» Listed records:

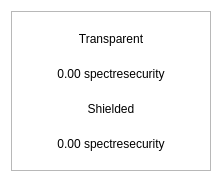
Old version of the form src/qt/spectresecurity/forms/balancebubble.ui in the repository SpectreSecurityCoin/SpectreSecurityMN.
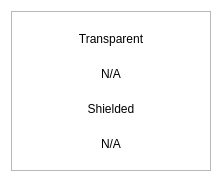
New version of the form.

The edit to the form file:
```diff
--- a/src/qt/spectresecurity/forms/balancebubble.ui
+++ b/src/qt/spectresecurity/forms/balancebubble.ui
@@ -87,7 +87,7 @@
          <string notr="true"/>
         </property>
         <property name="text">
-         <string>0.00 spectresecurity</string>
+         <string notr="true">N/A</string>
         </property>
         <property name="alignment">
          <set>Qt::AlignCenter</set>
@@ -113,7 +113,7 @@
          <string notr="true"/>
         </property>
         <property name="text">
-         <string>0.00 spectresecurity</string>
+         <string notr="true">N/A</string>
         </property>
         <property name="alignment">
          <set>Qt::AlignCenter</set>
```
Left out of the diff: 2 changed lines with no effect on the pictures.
==
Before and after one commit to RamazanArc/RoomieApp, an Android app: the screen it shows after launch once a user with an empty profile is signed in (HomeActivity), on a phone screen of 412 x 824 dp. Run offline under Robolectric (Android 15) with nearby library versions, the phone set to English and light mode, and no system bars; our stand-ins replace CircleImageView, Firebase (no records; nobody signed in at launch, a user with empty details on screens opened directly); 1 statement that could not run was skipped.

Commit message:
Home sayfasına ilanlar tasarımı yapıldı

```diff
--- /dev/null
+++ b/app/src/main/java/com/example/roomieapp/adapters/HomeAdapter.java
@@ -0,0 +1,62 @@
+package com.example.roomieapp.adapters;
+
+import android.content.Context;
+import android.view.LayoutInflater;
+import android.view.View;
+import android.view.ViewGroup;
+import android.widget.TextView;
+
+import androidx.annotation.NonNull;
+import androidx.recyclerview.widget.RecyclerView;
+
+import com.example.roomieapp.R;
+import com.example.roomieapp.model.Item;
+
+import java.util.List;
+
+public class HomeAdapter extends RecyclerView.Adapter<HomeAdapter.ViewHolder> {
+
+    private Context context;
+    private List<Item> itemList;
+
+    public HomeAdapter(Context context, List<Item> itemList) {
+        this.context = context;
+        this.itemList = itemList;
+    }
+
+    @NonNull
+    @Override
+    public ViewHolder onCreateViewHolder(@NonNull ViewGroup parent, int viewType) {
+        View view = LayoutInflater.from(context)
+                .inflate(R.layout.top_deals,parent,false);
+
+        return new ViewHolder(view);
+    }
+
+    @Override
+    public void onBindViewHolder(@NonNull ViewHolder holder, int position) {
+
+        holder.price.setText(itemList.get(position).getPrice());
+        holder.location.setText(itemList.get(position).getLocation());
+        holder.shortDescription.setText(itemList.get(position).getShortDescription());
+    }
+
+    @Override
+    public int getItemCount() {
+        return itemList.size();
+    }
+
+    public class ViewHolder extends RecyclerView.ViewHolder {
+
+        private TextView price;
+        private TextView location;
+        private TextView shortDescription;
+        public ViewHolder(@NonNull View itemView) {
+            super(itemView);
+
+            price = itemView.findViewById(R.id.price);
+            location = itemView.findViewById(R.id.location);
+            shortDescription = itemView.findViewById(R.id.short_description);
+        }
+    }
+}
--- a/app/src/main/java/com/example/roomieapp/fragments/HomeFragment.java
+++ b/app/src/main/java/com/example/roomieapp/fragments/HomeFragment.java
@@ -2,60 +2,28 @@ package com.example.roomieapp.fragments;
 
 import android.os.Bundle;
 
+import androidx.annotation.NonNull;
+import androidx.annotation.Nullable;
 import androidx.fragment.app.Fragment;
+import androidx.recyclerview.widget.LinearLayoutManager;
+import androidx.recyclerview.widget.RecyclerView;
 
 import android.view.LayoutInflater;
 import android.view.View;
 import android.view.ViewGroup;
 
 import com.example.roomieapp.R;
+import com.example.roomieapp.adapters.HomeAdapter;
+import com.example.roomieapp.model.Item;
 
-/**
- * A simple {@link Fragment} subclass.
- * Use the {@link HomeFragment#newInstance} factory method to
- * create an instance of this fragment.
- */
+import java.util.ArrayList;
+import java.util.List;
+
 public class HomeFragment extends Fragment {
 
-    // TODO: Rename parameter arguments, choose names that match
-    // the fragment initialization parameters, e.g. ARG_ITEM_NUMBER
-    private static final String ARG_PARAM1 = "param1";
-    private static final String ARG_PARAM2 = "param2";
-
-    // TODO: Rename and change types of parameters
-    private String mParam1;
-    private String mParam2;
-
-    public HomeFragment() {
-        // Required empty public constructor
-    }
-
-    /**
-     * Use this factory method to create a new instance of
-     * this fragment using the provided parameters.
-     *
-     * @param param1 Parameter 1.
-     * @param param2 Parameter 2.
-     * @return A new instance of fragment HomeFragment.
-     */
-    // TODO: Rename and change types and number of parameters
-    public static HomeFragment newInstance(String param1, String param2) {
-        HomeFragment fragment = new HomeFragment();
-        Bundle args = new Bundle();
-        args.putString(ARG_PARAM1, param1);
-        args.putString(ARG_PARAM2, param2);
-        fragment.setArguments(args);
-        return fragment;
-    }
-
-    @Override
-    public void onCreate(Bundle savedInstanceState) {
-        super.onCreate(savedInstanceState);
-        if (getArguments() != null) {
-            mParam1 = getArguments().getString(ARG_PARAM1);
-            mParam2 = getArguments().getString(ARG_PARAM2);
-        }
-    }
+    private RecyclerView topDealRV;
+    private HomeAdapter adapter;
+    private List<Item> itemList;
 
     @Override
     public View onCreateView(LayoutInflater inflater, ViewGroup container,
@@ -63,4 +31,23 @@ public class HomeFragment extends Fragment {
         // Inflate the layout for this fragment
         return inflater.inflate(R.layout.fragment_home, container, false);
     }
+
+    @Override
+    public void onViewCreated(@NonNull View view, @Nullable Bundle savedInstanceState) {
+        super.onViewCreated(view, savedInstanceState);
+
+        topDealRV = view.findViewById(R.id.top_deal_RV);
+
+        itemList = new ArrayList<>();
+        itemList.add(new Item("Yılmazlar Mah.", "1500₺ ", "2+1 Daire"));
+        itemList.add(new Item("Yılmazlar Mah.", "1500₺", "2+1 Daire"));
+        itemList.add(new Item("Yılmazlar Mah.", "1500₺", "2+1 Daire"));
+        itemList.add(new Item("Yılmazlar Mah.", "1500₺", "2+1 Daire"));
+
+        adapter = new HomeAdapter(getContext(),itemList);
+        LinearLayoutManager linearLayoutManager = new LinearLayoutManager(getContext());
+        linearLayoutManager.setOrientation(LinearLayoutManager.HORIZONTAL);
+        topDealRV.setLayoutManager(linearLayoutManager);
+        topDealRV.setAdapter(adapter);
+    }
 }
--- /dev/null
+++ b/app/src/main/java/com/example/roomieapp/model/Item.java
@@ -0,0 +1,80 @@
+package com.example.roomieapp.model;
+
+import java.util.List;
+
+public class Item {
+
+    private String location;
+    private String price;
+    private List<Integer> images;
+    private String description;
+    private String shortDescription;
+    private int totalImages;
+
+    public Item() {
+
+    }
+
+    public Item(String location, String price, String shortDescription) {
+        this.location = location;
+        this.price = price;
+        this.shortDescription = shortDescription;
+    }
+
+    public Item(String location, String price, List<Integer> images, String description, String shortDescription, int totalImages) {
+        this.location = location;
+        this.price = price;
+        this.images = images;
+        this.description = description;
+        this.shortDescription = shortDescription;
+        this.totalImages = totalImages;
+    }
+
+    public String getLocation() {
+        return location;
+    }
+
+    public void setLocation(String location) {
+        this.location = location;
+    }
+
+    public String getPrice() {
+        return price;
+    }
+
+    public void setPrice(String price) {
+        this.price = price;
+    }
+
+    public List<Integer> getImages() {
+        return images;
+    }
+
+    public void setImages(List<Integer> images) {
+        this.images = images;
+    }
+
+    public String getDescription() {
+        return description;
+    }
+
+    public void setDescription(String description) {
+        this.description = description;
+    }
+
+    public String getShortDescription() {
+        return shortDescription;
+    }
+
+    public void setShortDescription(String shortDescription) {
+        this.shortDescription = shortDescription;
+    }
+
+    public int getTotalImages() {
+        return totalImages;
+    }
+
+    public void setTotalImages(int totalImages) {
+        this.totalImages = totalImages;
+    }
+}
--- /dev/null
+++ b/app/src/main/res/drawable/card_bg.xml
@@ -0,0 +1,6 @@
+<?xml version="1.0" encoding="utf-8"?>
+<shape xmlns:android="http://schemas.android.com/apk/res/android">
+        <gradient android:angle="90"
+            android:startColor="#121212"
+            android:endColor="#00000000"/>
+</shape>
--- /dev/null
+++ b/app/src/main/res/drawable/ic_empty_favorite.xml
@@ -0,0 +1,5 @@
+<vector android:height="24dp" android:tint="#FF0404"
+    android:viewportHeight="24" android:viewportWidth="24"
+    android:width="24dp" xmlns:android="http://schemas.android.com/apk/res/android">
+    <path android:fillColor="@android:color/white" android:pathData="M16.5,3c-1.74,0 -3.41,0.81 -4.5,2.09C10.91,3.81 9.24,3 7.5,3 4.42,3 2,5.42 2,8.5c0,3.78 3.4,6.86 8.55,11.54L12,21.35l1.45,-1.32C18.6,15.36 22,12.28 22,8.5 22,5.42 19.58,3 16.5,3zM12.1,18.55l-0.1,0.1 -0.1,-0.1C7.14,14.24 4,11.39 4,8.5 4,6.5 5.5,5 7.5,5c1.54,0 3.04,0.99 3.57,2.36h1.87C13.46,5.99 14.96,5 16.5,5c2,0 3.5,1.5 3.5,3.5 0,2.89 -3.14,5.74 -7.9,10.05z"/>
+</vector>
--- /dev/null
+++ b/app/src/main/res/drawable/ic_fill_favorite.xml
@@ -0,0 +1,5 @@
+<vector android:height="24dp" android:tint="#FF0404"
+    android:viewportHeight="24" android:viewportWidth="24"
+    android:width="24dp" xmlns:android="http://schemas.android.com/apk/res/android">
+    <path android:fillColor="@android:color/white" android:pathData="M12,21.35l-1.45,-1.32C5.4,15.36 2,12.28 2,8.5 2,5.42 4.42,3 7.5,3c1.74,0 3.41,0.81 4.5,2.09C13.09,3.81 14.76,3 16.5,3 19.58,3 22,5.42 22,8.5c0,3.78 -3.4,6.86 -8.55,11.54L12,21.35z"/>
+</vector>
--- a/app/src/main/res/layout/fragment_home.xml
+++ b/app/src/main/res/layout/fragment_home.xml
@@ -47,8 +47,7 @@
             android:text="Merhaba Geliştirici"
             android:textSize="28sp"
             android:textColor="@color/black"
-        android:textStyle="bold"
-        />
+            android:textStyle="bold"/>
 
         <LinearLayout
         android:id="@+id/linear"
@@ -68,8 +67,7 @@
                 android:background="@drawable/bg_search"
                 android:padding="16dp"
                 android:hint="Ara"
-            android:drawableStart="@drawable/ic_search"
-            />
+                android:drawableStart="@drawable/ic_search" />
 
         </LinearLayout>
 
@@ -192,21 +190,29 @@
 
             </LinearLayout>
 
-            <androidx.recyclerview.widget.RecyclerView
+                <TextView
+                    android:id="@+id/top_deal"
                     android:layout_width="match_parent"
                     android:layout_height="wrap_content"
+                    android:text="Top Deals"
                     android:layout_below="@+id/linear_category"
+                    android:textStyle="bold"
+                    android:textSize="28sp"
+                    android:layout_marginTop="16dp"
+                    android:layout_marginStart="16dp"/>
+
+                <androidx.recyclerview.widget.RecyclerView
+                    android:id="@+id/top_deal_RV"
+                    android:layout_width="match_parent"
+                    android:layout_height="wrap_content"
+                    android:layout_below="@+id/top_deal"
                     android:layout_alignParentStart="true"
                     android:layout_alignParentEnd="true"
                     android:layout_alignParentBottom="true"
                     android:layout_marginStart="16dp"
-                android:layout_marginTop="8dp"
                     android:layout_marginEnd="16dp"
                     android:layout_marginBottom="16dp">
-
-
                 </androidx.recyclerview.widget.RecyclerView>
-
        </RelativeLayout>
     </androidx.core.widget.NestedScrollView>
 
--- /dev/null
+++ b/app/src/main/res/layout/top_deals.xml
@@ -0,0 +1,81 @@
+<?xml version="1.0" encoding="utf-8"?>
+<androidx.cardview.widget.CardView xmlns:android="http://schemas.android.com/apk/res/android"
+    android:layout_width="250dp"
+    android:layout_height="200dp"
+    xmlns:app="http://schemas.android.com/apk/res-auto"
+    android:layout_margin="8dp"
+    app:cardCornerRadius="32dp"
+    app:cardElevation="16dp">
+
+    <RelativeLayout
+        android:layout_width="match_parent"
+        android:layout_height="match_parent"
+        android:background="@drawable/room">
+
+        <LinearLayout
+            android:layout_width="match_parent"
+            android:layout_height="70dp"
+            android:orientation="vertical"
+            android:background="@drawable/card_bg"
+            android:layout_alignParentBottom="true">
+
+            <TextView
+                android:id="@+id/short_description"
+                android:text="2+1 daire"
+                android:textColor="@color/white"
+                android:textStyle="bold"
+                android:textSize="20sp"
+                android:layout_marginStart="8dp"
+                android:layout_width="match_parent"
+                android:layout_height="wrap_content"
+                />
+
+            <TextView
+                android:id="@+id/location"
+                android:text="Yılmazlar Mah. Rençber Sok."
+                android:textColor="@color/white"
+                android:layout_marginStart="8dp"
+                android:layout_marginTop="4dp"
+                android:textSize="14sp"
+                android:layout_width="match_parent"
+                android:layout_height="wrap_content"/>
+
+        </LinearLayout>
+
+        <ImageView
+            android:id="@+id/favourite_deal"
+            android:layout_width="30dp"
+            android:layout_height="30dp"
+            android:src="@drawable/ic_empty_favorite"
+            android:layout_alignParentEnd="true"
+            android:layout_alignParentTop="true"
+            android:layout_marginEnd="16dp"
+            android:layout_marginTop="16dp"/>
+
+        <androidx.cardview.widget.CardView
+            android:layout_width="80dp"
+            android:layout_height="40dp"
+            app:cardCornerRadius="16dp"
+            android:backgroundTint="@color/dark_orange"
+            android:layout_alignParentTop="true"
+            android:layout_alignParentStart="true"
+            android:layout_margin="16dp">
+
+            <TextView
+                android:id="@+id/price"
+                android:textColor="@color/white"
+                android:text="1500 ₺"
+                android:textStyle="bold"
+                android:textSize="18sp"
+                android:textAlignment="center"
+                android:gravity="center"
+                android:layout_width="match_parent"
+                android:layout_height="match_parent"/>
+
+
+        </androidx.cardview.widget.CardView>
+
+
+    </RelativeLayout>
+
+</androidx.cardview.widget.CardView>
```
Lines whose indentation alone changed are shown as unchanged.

» Task objective: Work out how many lines above include the string "NonNull", then give that number alone.

» Output: 7